This led me to the sightings at White Sands Missile Range that took place some two or three hours after the sightings in Levelland. The witnesses were military police on routine patrol and reported an object that descended onto the range and according to the testimony, including what one of them told me, the object was seen below the horizon and not all that far away. That rules out the “official” explanation, which, of course, doesn’t mean it was an alien spacecraft.

What annoyed me was the statements made by the investigating officer after the interviews. He basically rejected the testimony of the men because of their youth. Glenn Toy was 21 and James Wilbanks was only 19. The impression that because of their youth, they were naïve and impressionable. I mean, one was still a teenager and you would expect them to be overly excited by the attention being paid to them.

187th AHC on the ground. 
The problem is that the military often places great responsibility on the shoulders of the young, including teenagers. As a single example of this, I was appointed an aircraft commander at 19. I had, by that time, flown nearly 300 hours in that combat arena and had an additional 200 hours of flight time. I lead the flight more than once, and was responsible for my aircraft and the lives of the crew, not to mention the passengers.

I might mention here one other aspect of it. In our unit we called one of the helicopter pilots and aircraft commanders “Papa.” He was the oldest of the men who were assigned to the flight and was not one of the platoon leaders or the company commander. I mention this because, at that  time, Papa was… TWENTY-THREE.

The point is that you simply can’t look at the age of the person and decide that he or she is somehow less than competent. The Army looked at the skills of the soldier to decide what his or her responsibilities might be. All we have to do is look through history to see that soldiers have often reacted with intelligence, skill and courage in some nearly unimaginable situations.
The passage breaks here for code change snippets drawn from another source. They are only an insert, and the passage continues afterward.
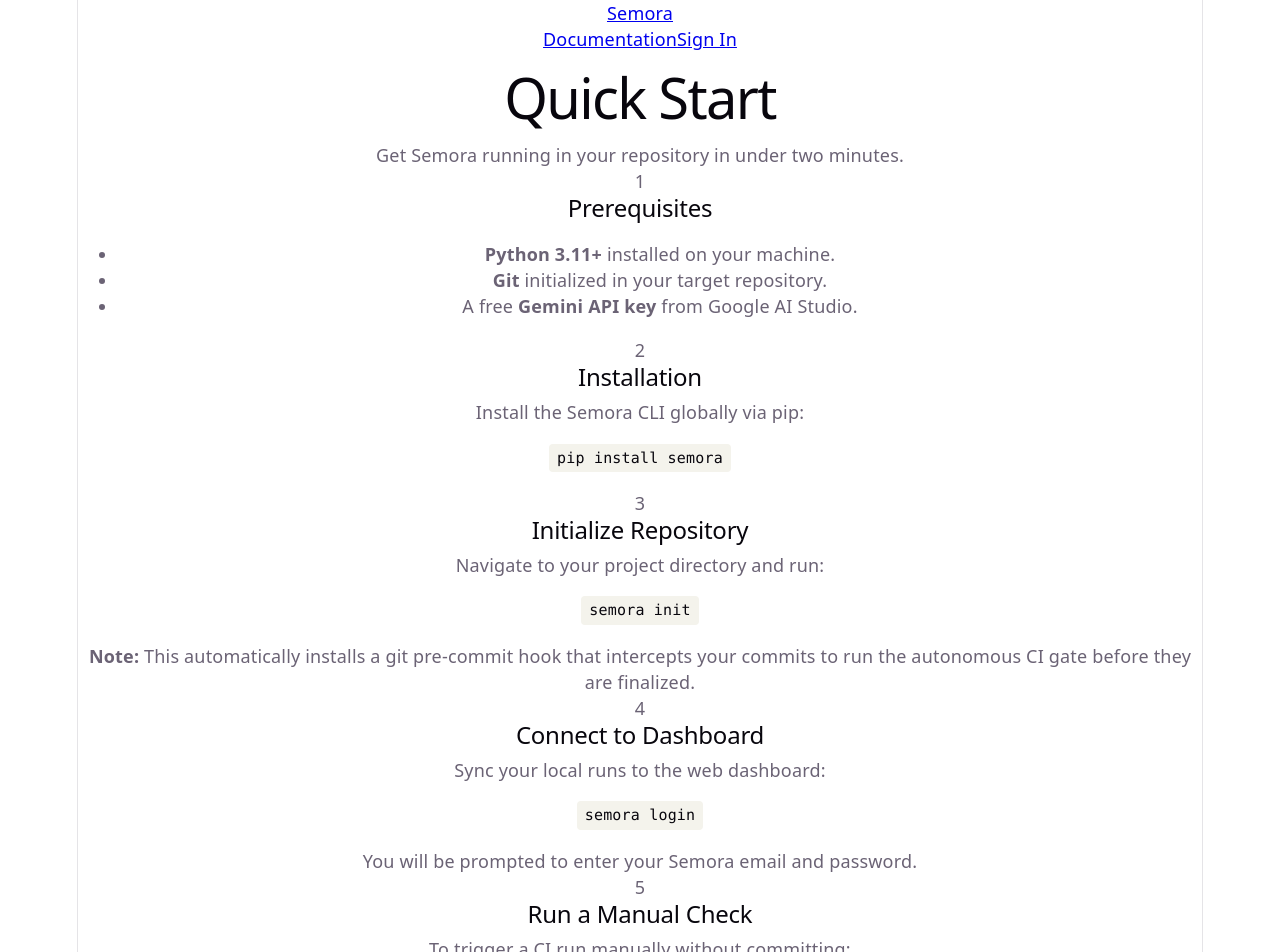
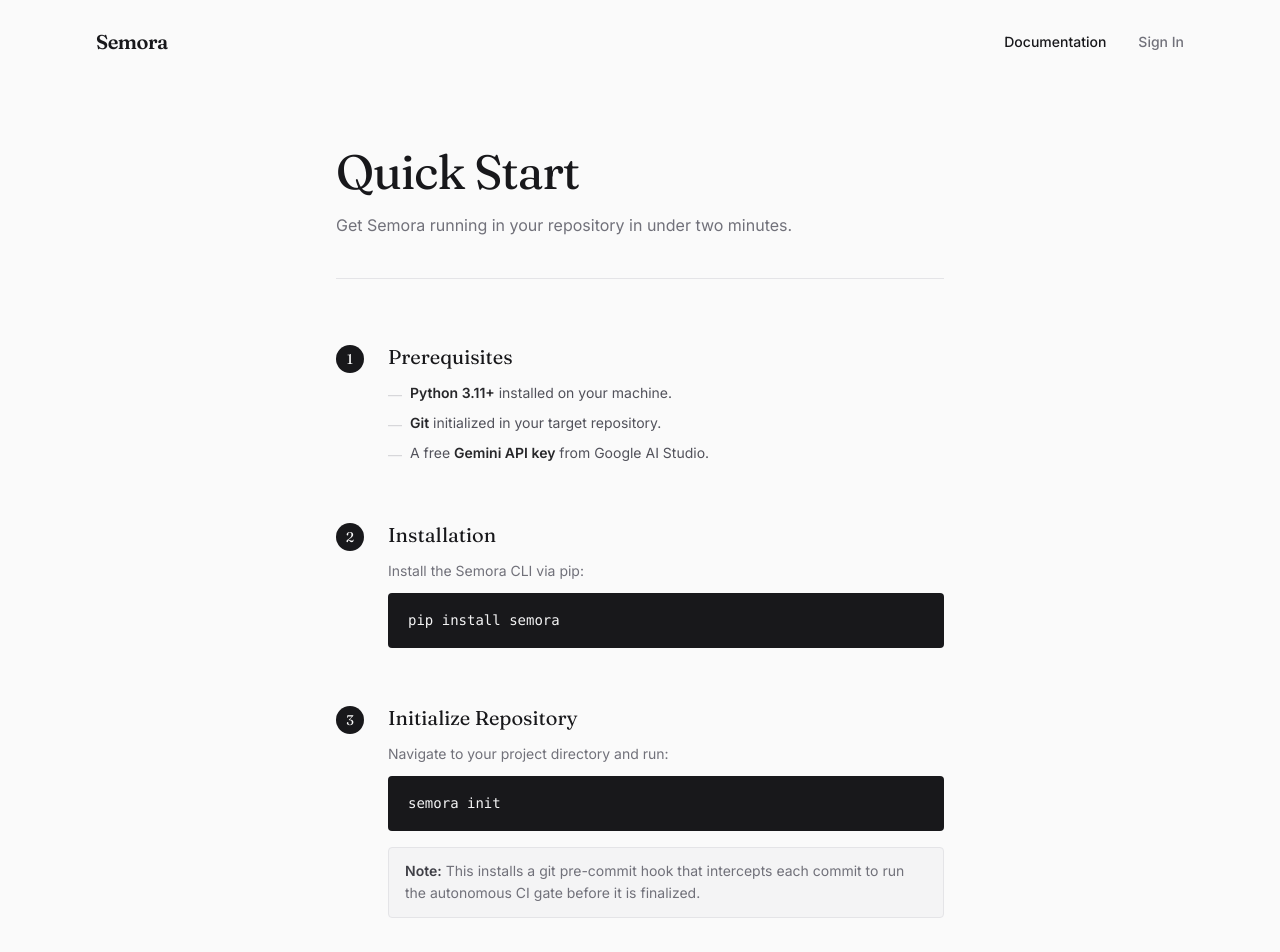
Before and after one commit to ishaanpgujaran/semora-sidev, a React (Vite) app in the folder dashboard/: page /docs in a window 1280 px wide. Shown: the top 952 px of the page. Built offline with nearby package versions, Linux system fonts and the light colour scheme.

Commit message:
[UI] Polish dashboard typography, spacing, and live-update transitions

```diff
--- a/dashboard/src/components/AppLayout.jsx
+++ b/dashboard/src/components/AppLayout.jsx
@@ -66,7 +66,7 @@
       </aside>
 
       {/* Main content */}
-      <main className="flex-1 px-10 py-10 overflow-y-auto">
+      <main className="flex-1 px-12 py-12 overflow-y-auto">
         <Outlet />
       </main>
     </div>
--- a/dashboard/src/index.css
+++ b/dashboard/src/index.css
@@ -1,111 +1,79 @@
-:root {
-  --text: #6b6375;
-  --text-h: #08060d;
-  --bg: #fff;
-  --border: #e5e4e7;
-  --code-bg: #f4f3ec;
-  --accent: #aa3bff;
-  --accent-bg: rgba(170, 59, 255, 0.1);
-  --accent-border: rgba(170, 59, 255, 0.5);
-  --social-bg: rgba(244, 243, 236, 0.5);
-  --shadow:
-    rgba(0, 0, 0, 0.1) 0 10px 15px -3px, rgba(0, 0, 0, 0.05) 0 4px 6px -2px;
+/*
+ * index.css — global design tokens and reset for the Semora dashboard.
+ * All component-level styling is handled via Tailwind utilities.
+ * This file only provides: a clean base reset, font smoothing,
+ * and ensures the legacy Vite boilerplate does not interfere.
+ */
 
-  --sans: system-ui, 'Segoe UI', Roboto, sans-serif;
-  --heading: system-ui, 'Segoe UI', Roboto, sans-serif;
-  --mono: ui-monospace, Consolas, monospace;
+@import "tailwindcss/base";
+@import "tailwindcss/components";
+@import "tailwindcss/utilities";
 
-  font: 18px/145% var(--sans);
-  letter-spacing: 0.18px;
-  color-scheme: light dark;
-  color: var(--text);
-  background: var(--bg);
-  font-synthesis: none;
-  text-rendering: optimizeLegibility;
-  -webkit-font-smoothing: antialiased;
-  -moz-osx-font-smoothing: grayscale;
-
-  @media (max-width: 1024px) {
-    font-size: 16px;
-  }
-}
-
-@media (prefers-color-scheme: dark) {
-  :root {
-    --text: #9ca3af;
-    --text-h: #f3f4f6;
-    --bg: #16171d;
-    --border: #2e303a;
-    --code-bg: #1f2028;
-    --accent: #c084fc;
-    --accent-bg: rgba(192, 132, 252, 0.15);
-    --accent-border: rgba(192, 132, 252, 0.5);
-    --social-bg: rgba(47, 48, 58, 0.5);
-    --shadow:
-      rgba(0, 0, 0, 0.4) 0 10px 15px -3px, rgba(0, 0, 0, 0.25) 0 4px 6px -2px;
-  }
-
-  #social .button-icon {
-    filter: invert(1) brightness(2);
-  }
+/* --------------------------------------------------------------------------
+   Base reset
+   -------------------------------------------------------------------------- */
+*,
+*::before,
+*::after {
+  box-sizing: border-box;
 }
 
 body {
   margin: 0;
+  -webkit-font-smoothing: antialiased;
+  -moz-osx-font-smoothing: grayscale;
+  text-rendering: optimizeLegibility;
+  background-color: #fafafa; /* zinc-50 */
+  color: #18181b;            /* zinc-900 */
 }
 
+/*
+ * Remove the Vite default #root constraints so that our own
+ * full-bleed layout classes (min-h-screen, flex, etc.) take full control.
+ */
 #root {
-  width: 1126px;
+  width: 100%;
   max-width: 100%;
-  margin: 0 auto;
-  text-align: center;
-  border-inline: 1px solid var(--border);
+  margin: 0;
+  text-align: left;
+  border: none;
   min-height: 100svh;
   display: flex;
   flex-direction: column;
-  box-sizing: border-box;
 }
 
-h1,
-h2 {
-  font-family: var(--heading);
-  font-weight: 500;
-  color: var(--text-h);
+/* --------------------------------------------------------------------------
+   Slide-in animation — used by AuditTimeline RunRow on first mount.
+   -------------------------------------------------------------------------- */
+@keyframes slideIn {
+  from {
+    opacity: 0;
+    transform: translateY(-8px);
+  }
+  to {
+    opacity: 1;
+    transform: translateY(0);
+  }
 }
 
-h1 {
-  font-size: 56px;
-  letter-spacing: -1.68px;
-  margin: 32px 0;
-  @media (max-width: 1024px) {
-    font-size: 36px;
-    margin: 20px 0;
+.animate-slide-in {
+  animation: slideIn 0.25s ease-out both;
+}
+
+/* --------------------------------------------------------------------------
+   STRIDE findings expand panel — smooth height transition
+   -------------------------------------------------------------------------- */
+@keyframes expandDown {
+  from {
+    opacity: 0;
+    transform: translateY(-4px);
+  }
+  to {
+    opacity: 1;
+    transform: translateY(0);
   }
 }
-h2 {
-  font-size: 24px;
-  line-height: 118%;
-  letter-spacing: -0.24px;
-  margin: 0 0 8px;
-  @media (max-width: 1024px) {
-    font-size: 20px;
-  }
+
+.animate-expand {
+  animation: expandDown 0.2s ease-out both;
 }
-p {
-  margin: 0;
-}
-
-code,
-.counter {
-  font-family: var(--mono);
-  display: inline-flex;
-  border-radius: 4px;
-  color: var(--text-h);
-}
-
-code {
-  font-size: 15px;
-  line-height: 135%;
-  padding: 4px 8px;
-  background: var(--code-bg);
-}
--- a/dashboard/src/pages/DocsPage.jsx
+++ b/dashboard/src/pages/DocsPage.jsx
@@ -8,105 +8,122 @@
 export default function DocsPage() {
   return (
     <div className="min-h-screen bg-zinc-50 text-zinc-900 font-sans selection:bg-blue-100 selection:text-blue-900">
-      {/* Navigation */}
-      <nav className="max-w-4xl mx-auto px-6 py-8 flex justify-between items-center border-b border-zinc-200">
-        <a href="/" className="font-serif text-2xl font-semibold tracking-tight text-zinc-900 hover:opacity-80 transition-opacity">
+
+      {/* Navigation — matches LandingPage exactly */}
+      <nav className="max-w-6xl mx-auto px-8 py-7 flex justify-between items-center">
+        <a
+          href="/"
+          className="font-serif text-xl font-semibold tracking-tight text-zinc-900 hover:opacity-75 transition-opacity duration-150"
+        >
           Semora
         </a>
-        <div className="flex gap-6 items-center text-sm font-medium text-zinc-600">
-          <a href="/docs" className="text-zinc-900 transition-colors">Documentation</a>
-          <a href="/login" className="hover:text-zinc-900 transition-colors">Sign In</a>
+        <div className="flex gap-8 items-center text-sm font-medium text-zinc-500">
+          <a href="/docs" className="text-zinc-900">Documentation</a>
+          <a href="/login" className="hover:text-zinc-900 transition-colors duration-150">Sign In</a>
         </div>
       </nav>
 
       {/* Docs Content */}
-      <main className="max-w-3xl mx-auto px-6 py-16">
-        <header className="mb-16">
-          <h1 className="font-serif text-4xl md:text-5xl text-zinc-900 mb-4">Quick Start</h1>
-          <p className="text-lg text-zinc-600">Get Semora running in your repository in under two minutes.</p>
+      <main className="max-w-2xl mx-auto px-8 pt-16 pb-28">
+
+        <header className="mb-16 border-b border-zinc-200 pb-10">
+          <h1 className="font-serif text-4xl md:text-5xl font-normal tracking-tight text-zinc-900 mb-4">
+            Quick Start
+          </h1>
+          <p className="text-base text-zinc-500 leading-relaxed">
+            Get Semora running in your repository in under two minutes.
+          </p>
         </header>
 
-        <div className="space-y-12">
+        <ol className="space-y-14">
 
-          {/* Step 1: Prerequisites */}
-          <section>
-            <div className="flex items-center gap-4 mb-4">
-              <span className="flex-shrink-0 w-8 h-8 rounded bg-zinc-200 text-zinc-900 font-serif font-medium flex items-center justify-center">1</span>
-              <h2 className="font-serif text-2xl text-zinc-900">Prerequisites</h2>
+          {/* Step 1 */}
+          <li className="flex gap-6">
+            <span className="flex-shrink-0 mt-0.5 w-7 h-7 rounded-full bg-zinc-900 text-zinc-50 font-serif text-sm flex items-center justify-center">
+              1
+            </span>
+            <div className="flex-1 min-w-0">
+              <h2 className="font-serif text-xl text-zinc-900 mb-3">Prerequisites</h2>
+              <ul className="space-y-2 text-sm text-zinc-600">
+                <li className="flex gap-2">
+                  <span className="text-zinc-300 mt-0.5">—</span>
+                  <span><strong className="text-zinc-800">Python 3.11+</strong> installed on your machine.</span>
+                </li>
+                <li className="flex gap-2">
+                  <span className="text-zinc-300 mt-0.5">—</span>
+                  <span><strong className="text-zinc-800">Git</strong> initialized in your target repository.</span>
+                </li>
+                <li className="flex gap-2">
+                  <span className="text-zinc-300 mt-0.5">—</span>
+                  <span>A free <strong className="text-zinc-800">Gemini API key</strong> from Google AI Studio.</span>
+                </li>
+              </ul>
             </div>
-            <ul className="list-disc list-inside text-zinc-600 space-y-2 ml-12">
-              <li><strong>Python 3.11+</strong> installed on your machine.</li>
-              <li><strong>Git</strong> initialized in your target repository.</li>
-              <li>A free <strong>Gemini API key</strong> from Google AI Studio.</li>
-            </ul>
-          </section>
+          </li>
 
-          {/* Step 2: Installation */}
-          <section>
-            <div className="flex items-center gap-4 mb-4">
-              <span className="flex-shrink-0 w-8 h-8 rounded bg-zinc-200 text-zinc-900 font-serif font-medium flex items-center justify-center">2</span>
-              <h2 className="font-serif text-2xl text-zinc-900">Installation</h2>
+          {/* Step 2 */}
+          <li className="flex gap-6">
+            <span className="flex-shrink-0 mt-0.5 w-7 h-7 rounded-full bg-zinc-900 text-zinc-50 font-serif text-sm flex items-center justify-center">
+              2
+            </span>
+            <div className="flex-1 min-w-0">
+              <h2 className="font-serif text-xl text-zinc-900 mb-3">Installation</h2>
+              <p className="text-sm text-zinc-500 mb-3">Install the Semora CLI via pip:</p>
+              <pre className="bg-zinc-900 text-zinc-100 px-5 py-4 rounded text-sm font-mono leading-relaxed overflow-x-auto">
+pip install semora</pre>
             </div>
-            <div className="ml-12">
-              <p className="text-zinc-600 mb-2">Install the Semora CLI globally via pip:</p>
-              <pre className="bg-zinc-900 text-zinc-100 p-4 rounded-md overflow-x-auto text-sm font-mono">
-                <code>pip install semora</code>
-              </pre>
-            </div>
-          </section>
+          </li>
 
-          {/* Step 3: Initial Setup */}
-          <section>
-            <div className="flex items-center gap-4 mb-4">
-              <span className="flex-shrink-0 w-8 h-8 rounded bg-zinc-200 text-zinc-900 font-serif font-medium flex items-center justify-center">3</span>
-              <h2 className="font-serif text-2xl text-zinc-900">Initialize Repository</h2>
-            </div>
-            <div className="ml-12">
-              <p className="text-zinc-600 mb-2">Navigate to your project directory and run:</p>
-              <pre className="bg-zinc-900 text-zinc-100 p-4 rounded-md overflow-x-auto text-sm font-mono mb-4">
-                <code>semora init</code>
-              </pre>
-              <p className="text-sm text-zinc-500 bg-zinc-100 p-3 rounded border border-zinc-200">
-                <strong>Note:</strong> This automatically installs a git pre-commit hook that intercepts your commits to run the autonomous CI gate before they are finalized.
+          {/* Step 3 */}
+          <li className="flex gap-6">
+            <span className="flex-shrink-0 mt-0.5 w-7 h-7 rounded-full bg-zinc-900 text-zinc-50 font-serif text-sm flex items-center justify-center">
+              3
+            </span>
+            <div className="flex-1 min-w-0">
+              <h2 className="font-serif text-xl text-zinc-900 mb-3">Initialize Repository</h2>
+              <p className="text-sm text-zinc-500 mb-3">Navigate to your project directory and run:</p>
+              <pre className="bg-zinc-900 text-zinc-100 px-5 py-4 rounded text-sm font-mono leading-relaxed overflow-x-auto mb-4">
+semora init</pre>
+              <p className="text-sm text-zinc-500 bg-zinc-100 px-4 py-3 rounded border border-zinc-200 leading-relaxed">
+                <strong className="text-zinc-700">Note:</strong> This installs a git pre-commit hook that intercepts each commit
+                to run the autonomous CI gate before it is finalized.
               </p>
             </div>
-          </section>
+          </li>
 
-          {/* Step 4: Connect Dashboard */}
-          <section>
-            <div className="flex items-center gap-4 mb-4">
-              <span className="flex-shrink-0 w-8 h-8 rounded bg-zinc-200 text-zinc-900 font-serif font-medium flex items-center justify-center">4</span>
-              <h2 className="font-serif text-2xl text-zinc-900">Connect to Dashboard</h2>
+          {/* Step 4 */}
+          <li className="flex gap-6">
+            <span className="flex-shrink-0 mt-0.5 w-7 h-7 rounded-full bg-zinc-900 text-zinc-50 font-serif text-sm flex items-center justify-center">
+              4
+            </span>
+            <div className="flex-1 min-w-0">
+              <h2 className="font-serif text-xl text-zinc-900 mb-3">Connect to Dashboard</h2>
+              <p className="text-sm text-zinc-500 mb-3">Sync your local runs to the web dashboard:</p>
+              <pre className="bg-zinc-900 text-zinc-100 px-5 py-4 rounded text-sm font-mono leading-relaxed overflow-x-auto mb-2">
+semora login</pre>
+              <p className="text-sm text-zinc-500">You will be prompted for your Semora email and password.</p>
             </div>
-            <div className="ml-12">
-              <p className="text-zinc-600 mb-2">Sync your local runs to the web dashboard:</p>
-              <pre className="bg-zinc-900 text-zinc-100 p-4 rounded-md overflow-x-auto text-sm font-mono mb-2">
-                <code>semora login</code>
-              </pre>
-              <p className="text-sm text-zinc-500">You will be prompted to enter your Semora email and password.</p>
+          </li>
+
+          {/* Step 5 */}
+          <li className="flex gap-6">
+            <span className="flex-shrink-0 mt-0.5 w-7 h-7 rounded-full bg-zinc-900 text-zinc-50 font-serif text-sm flex items-center justify-center">
+              5
+            </span>
+            <div className="flex-1 min-w-0">
+              <h2 className="font-serif text-xl text-zinc-900 mb-3">Run a Manual Check</h2>
+              <p className="text-sm text-zinc-500 mb-3">To trigger a CI run without committing:</p>
+              <pre className="bg-zinc-900 text-zinc-100 px-5 py-4 rounded text-sm font-mono leading-relaxed overflow-x-auto">
+semora run</pre>
             </div>
-          </section>
+          </li>
 
-          {/* Step 5: Manual Check */}
-          <section>
-            <div className="flex items-center gap-4 mb-4">
-              <span className="flex-shrink-0 w-8 h-8 rounded bg-zinc-200 text-zinc-900 font-serif font-medium flex items-center justify-center">5</span>
-              <h2 className="font-serif text-2xl text-zinc-900">Run a Manual Check</h2>
-            </div>
-            <div className="ml-12">
-              <p className="text-zinc-600 mb-2">To trigger a CI run manually without committing:</p>
-              <pre className="bg-zinc-900 text-zinc-100 p-4 rounded-md overflow-x-auto text-sm font-mono">
-                <code>semora run</code>
-              </pre>
-            </div>
-          </section>
-
-        </div>
+        </ol>
       </main>
 
-      {/* Footer */}
-      <footer className="border-t border-zinc-200 py-12 mt-12">
-        <div className="max-w-4xl mx-auto px-6 text-center text-sm text-zinc-500">
+      {/* Footer — matches LandingPage */}
+      <footer className="border-t border-zinc-200 py-10">
+        <div className="max-w-6xl mx-auto px-8 text-center text-sm text-zinc-400">
           &copy; {new Date().getFullYear()} Semora. All rights reserved.
         </div>
       </footer>
--- a/dashboard/src/pages/ProjectPortfolio.jsx
+++ b/dashboard/src/pages/ProjectPortfolio.jsx
@@ -66,9 +66,9 @@
 
   return (
     <div>
-      <header className="mb-10">
-        <h1 className="font-serif text-3xl text-zinc-900 mb-2">Project Portfolio</h1>
-        <p className="text-zinc-600">All repositories synced to your Semora account.</p>
+      <header className="mb-12">
+        <h1 className="font-serif text-3xl font-normal text-zinc-900 mb-1.5">Project Portfolio</h1>
+        <p className="text-sm text-zinc-500">All repositories synced to your Semora account.</p>
       </header>
 
       {error && (
```
Also changed, not shown: dashboard/src/pages/AuditTimeline.jsx (+122 -44 lines), dashboard/src/pages/LandingPage.jsx (+72 -56 lines), dashboard/src/pages/SpecMatrix.jsx (+9 -8 lines).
You can reject the White Sands sightings of November 3, 1957, because you don’t believe in alien visitation or because you believe there is another solution that doesn’t require the invention of interstellar travel, but you can’t reject it because the witnesses were so young. In the military that is just a non-starter.


Louis Nicholson said...

Yes and being young but still very credible and responsible is nothing new. In the American Civil War, there were a number of very young generals, such as George Custer (general at age 23) and Galusha Pennypacker, the youngest general at 20. What matters is not the age of the body but the maturity of the mind.

Unknown said...


What do you think of the Levelland explanation below?

Kevin Currie

KRandle said...

The theory proposed was obviously created without an examination of the Air Force file on the case which mentioned rain in the area, a mist, and low clouds. It was, according to the Air Force, a dark and stormy night.

However, an examination of the weather records suggests that these statements were untrue, but you have to dig a little deeper to learn that. There seems to be good evidence that there had been rain in the area earlier in the day, which, again, would rule out this dust in the engine theory.

One of the witnesses insisted his car restarted spontaneously, but the others had to take some action, meaning they started their cars.

This is the first time that this particular theory has been suggested, but it doesn't really fit the facts, and you have to ask yourself, how was it that this sort of thing happened only in the Levelland area on that particular night. There were other reports of the object, or an object, in other parts of the Texas panhandle, and reports of car engines stalling over about a twelve hour period.

So, no, I don't think the theory accounts for the problem... and, oh yes, the Sheriff had his engine checked the next day and no one reported any dust clogging up the engine.